Hiring migrant workers illegally is still a significant issue in Australia.
The Department of Home Affairs (DHA) estimates more than 100,000 illegal workers are still being employed by Australian organisations, with 75,000 working in the agricultural industry, according to ABC.
It follows an Australian Border Force (ABF) investigation that saw a Melbourne company operating farms, convicted and fined for hiring and using illegal workers.
Organisations or individuals found to be employing workers whose visas do not allow them to lawfully work in Australia may be committing a criminal offence and are subject to hefty fines and even jail.
In this blog, immigration law specialist and The Migration Agency’s Managing Director, Sarah Thapa, explains how Australian organisations, especially those facing skills and talent shortages, can hire migrant workers legally.
Melbourne company convicted and fined for using illegal workers
A Melbourne company was convicted on June 10, 2022 in the County Court of Victoria of two offences under the Migration Act – “allowing an unlawful non-citizen to work and allowing a lawful non-citizen to work in breach of a work-related condition”.
ABF stated that the allegations occurred during peak harvest seasons over a number of years, when the company had several illegal workers on the premises, who had been engaged through a labour-hire company.
“Hiring illegal workers has serious consequences for the organisation, individuals and migrant workers, even if the employer didn’t know the workers were unlawful or in breach of their visa conditions,” Sarah says. “It is up to the employer to know the status of the individual visa holders and responsibility lies with them.
“Not only that, it’s unethical and exploits vulnerable migrants, many of whom feel they have no rights and are too afraid to come forward.”
The latest case follows an extensive ABF investigation where two individuals were convicted, $4.2 million in assets were forfeited, and more than $100,000 in fines were handed down.
What is an unlawful worker?
An unlawful or illegal worker is an individual who doesn’t hold an appropriate visa that allows them to work while in Australia. For example, visas under the Tourist Stream do not allow visa holders to work during their time in Australia.

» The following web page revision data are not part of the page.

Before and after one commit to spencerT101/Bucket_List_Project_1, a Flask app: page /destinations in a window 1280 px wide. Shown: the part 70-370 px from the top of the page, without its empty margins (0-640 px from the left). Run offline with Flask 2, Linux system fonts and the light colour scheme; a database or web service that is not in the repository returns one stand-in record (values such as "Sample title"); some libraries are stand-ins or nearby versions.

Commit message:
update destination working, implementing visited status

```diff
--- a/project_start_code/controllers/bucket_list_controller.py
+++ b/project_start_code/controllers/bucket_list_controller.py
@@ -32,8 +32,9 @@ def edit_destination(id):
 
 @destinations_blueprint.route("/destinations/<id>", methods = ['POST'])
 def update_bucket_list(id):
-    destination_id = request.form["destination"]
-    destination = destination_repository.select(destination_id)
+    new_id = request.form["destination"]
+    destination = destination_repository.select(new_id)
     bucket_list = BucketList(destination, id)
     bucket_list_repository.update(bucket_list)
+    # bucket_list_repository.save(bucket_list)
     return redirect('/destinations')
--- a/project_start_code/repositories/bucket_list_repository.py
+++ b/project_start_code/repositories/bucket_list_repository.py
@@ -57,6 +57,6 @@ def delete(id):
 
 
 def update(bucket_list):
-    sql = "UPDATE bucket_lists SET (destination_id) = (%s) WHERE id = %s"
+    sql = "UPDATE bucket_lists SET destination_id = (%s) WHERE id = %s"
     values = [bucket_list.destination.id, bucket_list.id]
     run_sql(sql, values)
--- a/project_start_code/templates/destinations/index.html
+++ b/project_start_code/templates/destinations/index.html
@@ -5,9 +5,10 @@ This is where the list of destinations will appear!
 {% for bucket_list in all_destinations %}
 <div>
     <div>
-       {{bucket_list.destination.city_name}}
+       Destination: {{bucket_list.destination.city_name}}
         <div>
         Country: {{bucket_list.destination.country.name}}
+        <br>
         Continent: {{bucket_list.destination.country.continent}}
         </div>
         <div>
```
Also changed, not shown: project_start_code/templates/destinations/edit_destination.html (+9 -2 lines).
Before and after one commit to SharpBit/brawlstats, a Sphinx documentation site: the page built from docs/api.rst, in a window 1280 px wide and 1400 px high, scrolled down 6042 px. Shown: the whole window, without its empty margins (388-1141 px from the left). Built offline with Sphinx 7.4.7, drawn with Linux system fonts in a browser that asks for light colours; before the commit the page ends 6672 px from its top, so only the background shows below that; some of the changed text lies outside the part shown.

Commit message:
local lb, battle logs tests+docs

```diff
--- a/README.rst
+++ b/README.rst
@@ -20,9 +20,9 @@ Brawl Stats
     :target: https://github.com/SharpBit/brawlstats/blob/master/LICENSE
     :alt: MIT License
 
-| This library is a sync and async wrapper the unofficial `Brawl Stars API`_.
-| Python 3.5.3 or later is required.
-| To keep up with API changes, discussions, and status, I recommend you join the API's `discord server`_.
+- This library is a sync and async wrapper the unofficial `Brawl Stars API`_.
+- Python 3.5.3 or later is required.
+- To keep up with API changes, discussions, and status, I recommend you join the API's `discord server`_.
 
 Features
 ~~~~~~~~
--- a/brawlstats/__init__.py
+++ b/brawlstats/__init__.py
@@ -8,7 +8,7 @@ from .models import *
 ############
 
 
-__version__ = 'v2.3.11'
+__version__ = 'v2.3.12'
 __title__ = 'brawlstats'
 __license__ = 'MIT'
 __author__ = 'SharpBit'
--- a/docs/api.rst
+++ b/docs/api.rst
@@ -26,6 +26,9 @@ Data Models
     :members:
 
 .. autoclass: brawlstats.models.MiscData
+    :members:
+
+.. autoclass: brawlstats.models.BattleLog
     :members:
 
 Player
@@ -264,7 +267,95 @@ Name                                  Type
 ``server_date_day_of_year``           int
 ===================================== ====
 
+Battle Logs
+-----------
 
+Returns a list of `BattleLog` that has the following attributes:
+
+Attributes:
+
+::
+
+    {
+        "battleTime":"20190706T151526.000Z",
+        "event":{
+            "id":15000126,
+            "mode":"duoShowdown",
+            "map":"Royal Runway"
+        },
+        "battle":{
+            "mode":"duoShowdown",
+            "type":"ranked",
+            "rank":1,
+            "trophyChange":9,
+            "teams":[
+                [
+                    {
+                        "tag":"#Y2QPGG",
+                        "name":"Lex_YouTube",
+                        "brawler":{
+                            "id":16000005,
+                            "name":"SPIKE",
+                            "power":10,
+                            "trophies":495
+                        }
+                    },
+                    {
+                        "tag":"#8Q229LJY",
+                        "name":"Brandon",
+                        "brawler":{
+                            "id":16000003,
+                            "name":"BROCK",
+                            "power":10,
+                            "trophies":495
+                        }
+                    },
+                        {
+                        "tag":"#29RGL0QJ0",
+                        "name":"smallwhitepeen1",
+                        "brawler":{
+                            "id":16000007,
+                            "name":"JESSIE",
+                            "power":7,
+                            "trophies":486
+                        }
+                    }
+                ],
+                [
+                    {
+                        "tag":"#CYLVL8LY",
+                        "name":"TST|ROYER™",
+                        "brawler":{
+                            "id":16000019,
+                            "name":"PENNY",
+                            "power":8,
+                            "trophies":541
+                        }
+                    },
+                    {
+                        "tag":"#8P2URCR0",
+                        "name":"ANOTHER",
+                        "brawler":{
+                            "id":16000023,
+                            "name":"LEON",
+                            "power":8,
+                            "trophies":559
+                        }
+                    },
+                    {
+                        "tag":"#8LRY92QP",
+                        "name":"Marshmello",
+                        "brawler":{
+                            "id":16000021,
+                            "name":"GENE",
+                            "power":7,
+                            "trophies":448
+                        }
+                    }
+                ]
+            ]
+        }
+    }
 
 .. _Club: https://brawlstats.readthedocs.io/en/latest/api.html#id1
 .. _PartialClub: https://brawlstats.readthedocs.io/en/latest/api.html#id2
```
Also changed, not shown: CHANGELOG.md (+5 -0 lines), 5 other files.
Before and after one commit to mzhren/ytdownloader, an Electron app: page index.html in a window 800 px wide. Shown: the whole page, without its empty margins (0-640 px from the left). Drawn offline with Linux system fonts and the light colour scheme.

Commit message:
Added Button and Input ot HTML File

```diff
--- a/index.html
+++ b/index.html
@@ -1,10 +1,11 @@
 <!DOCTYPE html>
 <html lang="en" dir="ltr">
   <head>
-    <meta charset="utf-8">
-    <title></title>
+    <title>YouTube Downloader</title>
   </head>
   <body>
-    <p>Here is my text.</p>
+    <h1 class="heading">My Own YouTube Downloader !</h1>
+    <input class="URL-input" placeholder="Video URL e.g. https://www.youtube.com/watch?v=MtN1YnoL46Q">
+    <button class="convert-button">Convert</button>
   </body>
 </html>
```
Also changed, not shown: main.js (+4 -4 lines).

The Australian Bureau of Statistics (ABS) estimates as many as 62,100 visa overstayers in Australia, with many of these individuals potentially working unlawfully.
In the case of the Melbourne company above, there were two types of “illegal workers”: Unlawful non-citizen and lawful non-citizen.
“An unlawful non-citizen is an individual whose visa has expired but they have not yet left the country. Or they came to Australia on a visa that doesn’t permit them to work while they are here. It is illegal for organisations to employ an unlawful non-citizen,” Sarah said.
“A lawful non-citizen may have a current visa without work rights, for example, a Tourist visa, or they may hold a visa with work rights but have breached the conditions of their visa. For example, a Student visa allows students to work 20 hours a week while school’s in and 40 hours a week when school’s out. Working more hours than what is stipulated in the visa is a breach on the conditions.
“If you are an individual and caught working illegally in Australia, you may have your visa cancelled and be deported. You may also be fined and barred from entering Australia again in the future. You may even be placed in an immigration detention centre until the necessary arrangements have been made.”
What are the penalties for employers who hire unlawful workers?
Under Australian law, exploitation of migrants and hiring illegal workers has serious penalties, including hefty fines and imprisonment.
- Warning: In most cases, an Illegal Worker Warning Notice (IWWN) will be issued on the first offence.
- Infringement Notice: After this, the government can issue an infringement notice and a fine, unless evidence is provided. This does not require court proceedings.
- Proceedings for Civil Penalty Order: The government can also undertake civil proceedings, which can result in a higher fine for the business and additional court costs.
- Criminal Proceedings: For serious or repeated offences, criminal proceedings can be undertaken, resulting in higher fines and possible imprisonment of up to two years for each offence.
- Aggravated Offence: This is related to the exploitation of workers (for example, forced labour, sexual servitude or slavery) and carries jail sentences of up to five years.
The penalties and process for each level of offence include:
Partner with a reputable immigration law specialist
“Employers must have zero tolerance on migrant exploitation and hiring illegal workers. Partnering with a reputable immigration law company, such as The Migration Agency, will help organisations stay abreast of the law and the status of their visa holders so they stay compliant,” Sarah said.
To partner with The Migration Agency for all your global talent and immigration needs, please contact us today.